The Kaplan/Newsweek publication, How to Get into College, is meant for that hyper-competent first group.
For the rest of us, HTGIC works as a chatty, People-esque sampler of everyone else's adventures in admissions. People-esque is the key descriptor here, since this is basically just a very expensive ($5.95) magazine. But it has nice pictures, between the 12 million Army and Discover card ads.
Not that there's not real information here. Every article focuses on a different aspect of the application process. For example, one's top picks for schools should be based on size, environment, academic specialties and social opportunities. (Had I only known ... I almost went to Wooster just because I thought the name was funny.) The benefits of early application are assessed. An interesting pair of articles present the arguments against the "hot spots," schools currently popular because of famous attendees or athletic accomplishments, as well as a look at those "hot" schools and their current celebrity students. (Because I know you want to know, this is the only article in which our fair campus is listed: "Miles Simon: One of the top basketball players in the country, he led his college team to the 1997 NCAA Championship. He's a senior.")
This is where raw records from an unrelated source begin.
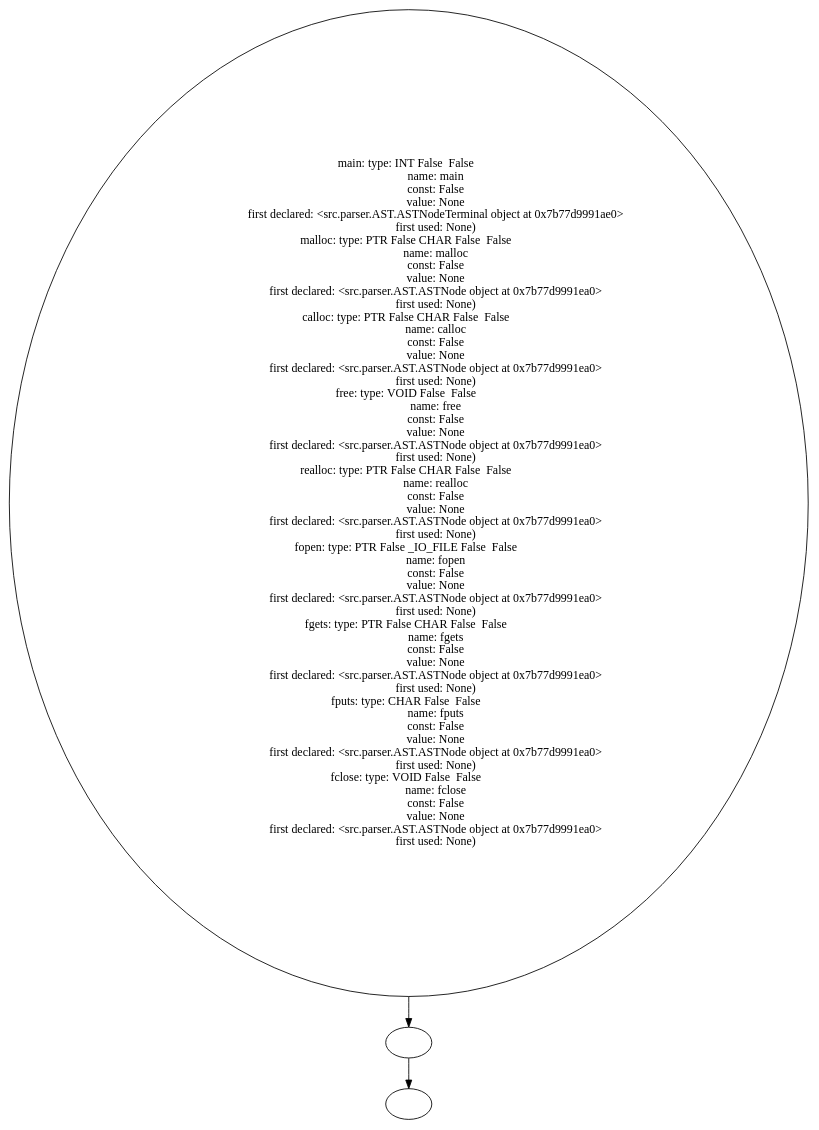
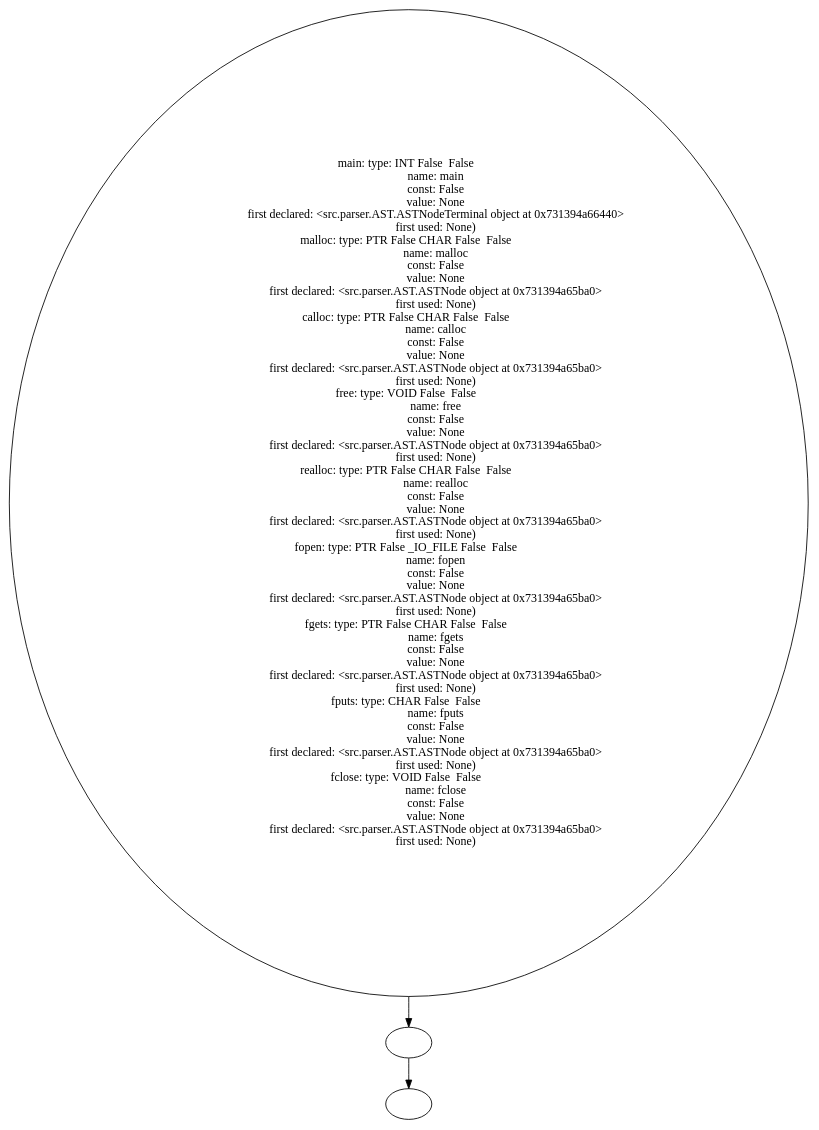
One commit to Are-you-listening/Compilers changed the diagram in example_source_files/20_2_semantic_errors/20_2_semantic_errors_table.dot. Above: the diagram before and after it, drawn with Graphviz. The commit also changed 224 other files, not shown here.

```diff
--- a/example_source_files/20_2_semantic_errors/20_2_semantic_errors_table.dot
+++ b/example_source_files/20_2_semantic_errors/20_2_semantic_errors_table.dot
@@ -1,60 +1,60 @@
 digraph AST {
-  "135754682505520" [label="main: type: INT False  False  
+  "126527935076848" [label="main: type: INT False  False  
                    name: main
                    const: False
                    value: None
-                   first declared: <src.parser.AST.ASTNodeTerminal object at 0x7b77d9991ae0>
+                   first declared: <src.parser.AST.ASTNodeTerminal object at 0x731394a66440>
                    first used: None)
 malloc: type: PTR False CHAR False  False  
                    name: malloc
                    const: False
                    value: None
-                   first declared: <src.parser.AST.ASTNode object at 0x7b77d9991ea0>
+                   first declared: <src.parser.AST.ASTNode object at 0x731394a65ba0>
                    first used: None)
 calloc: type: PTR False CHAR False  False  
                    name: calloc
                    const: False
                    value: None
-                   first declared: <src.parser.AST.ASTNode object at 0x7b77d9991ea0>
+                   first declared: <src.parser.AST.ASTNode object at 0x731394a65ba0>
                    first used: None)
 free: type: VOID False  False  
                    name: free
                    const: False
                    value: None
-                   first declared: <src.parser.AST.ASTNode object at 0x7b77d9991ea0>
+                   first declared: <src.parser.AST.ASTNode object at 0x731394a65ba0>
                    first used: None)
 realloc: type: PTR False CHAR False  False  
                    name: realloc
                    const: False
                    value: None
-                   first declared: <src.parser.AST.ASTNode object at 0x7b77d9991ea0>
+                   first declared: <src.parser.AST.ASTNode object at 0x731394a65ba0>
                    first used: None)
 fopen: type: PTR False _IO_FILE False  False  
                    name: fopen
                    const: False
                    value: None
-                   first declared: <src.parser.AST.ASTNode object at 0x7b77d9991ea0>
+                   first declared: <src.parser.AST.ASTNode object at 0x731394a65ba0>
                    first used: None)
 fgets: type: PTR False CHAR False  False  
                    name: fgets
                    const: False
                    value: None
-                   first declared: <src.parser.AST.ASTNode object at 0x7b77d9991ea0>
+                   first declared: <src.parser.AST.ASTNode object at 0x731394a65ba0>
                    first used: None)
 fputs: type: CHAR False  False  
                    name: fputs
                    const: False
                    value: None
-                   first declared: <src.parser.AST.ASTNode object at 0x7b77d9991ea0>
+                   first declared: <src.parser.AST.ASTNode object at 0x731394a65ba0>
                    first used: None)
 fclose: type: VOID False  False  
                    name: fclose
                    const: False
                    value: None
-                   first declared: <src.parser.AST.ASTNode object at 0x7b77d9991ea0>
+                   first declared: <src.parser.AST.ASTNode object at 0x731394a65ba0>
                    first used: None)"];
-  "135754682505520" -> "135754682507824";
-  "135754682507824" [label=""];
-  "135754682507824" -> "135754682509888";
-  "135754682509888" [label=""];
+  "126527935076848" -> "126527935073152";
+  "126527935073152" [label=""];
+  "126527935073152" -> "126527935077616";
+  "126527935077616" [label=""];
 }
```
For all the soft-profiles of success stories (the girl who committed academic suicide her sophomore year, yet went on to lobby her way into UMass, the football player who turned down athletic scholarships because he wanted to be a history teacher), this is not a publication for high-school seniors; it's for high-school seniors' moms. The article on financial aid and the surprises in store for middle-class parents is necessary but scary. Kaplan/Newsweek kindly follows this with a list of bargain-priced schools.
There's also a diagnostic SAT/ACT test, which I took (I also can't ignore a Cosmo quiz). I did very well on the Verbal sections (although I would argue a couple of the usage answers), but there's something very sad going on when a college senior like me cringes and quickly turns the page when confronted with the sample ACT Science Reasoning and Math section.
Don't be fooled by the heft of this magazine. The last hundred or so pages are dedicated to the "Kaplan College and University Directory," a state-by-state listing of just about every college you can think of. Yes, the UA is here, too, with a report on student body statistics, tuition costs and selectivity. Useful, to a high-school senior's mom.
For the rest of us, since we're all already here, this magazine is a rueful look back. Had I even the tiniest smidge of ambition, maybe I really would be at Wooster. I don't want my apathetic destiny to be visited upon the next generation; I'm sending a copy of HTGIC to my 17-year-old cousin (and his mom). I suggest you do the same.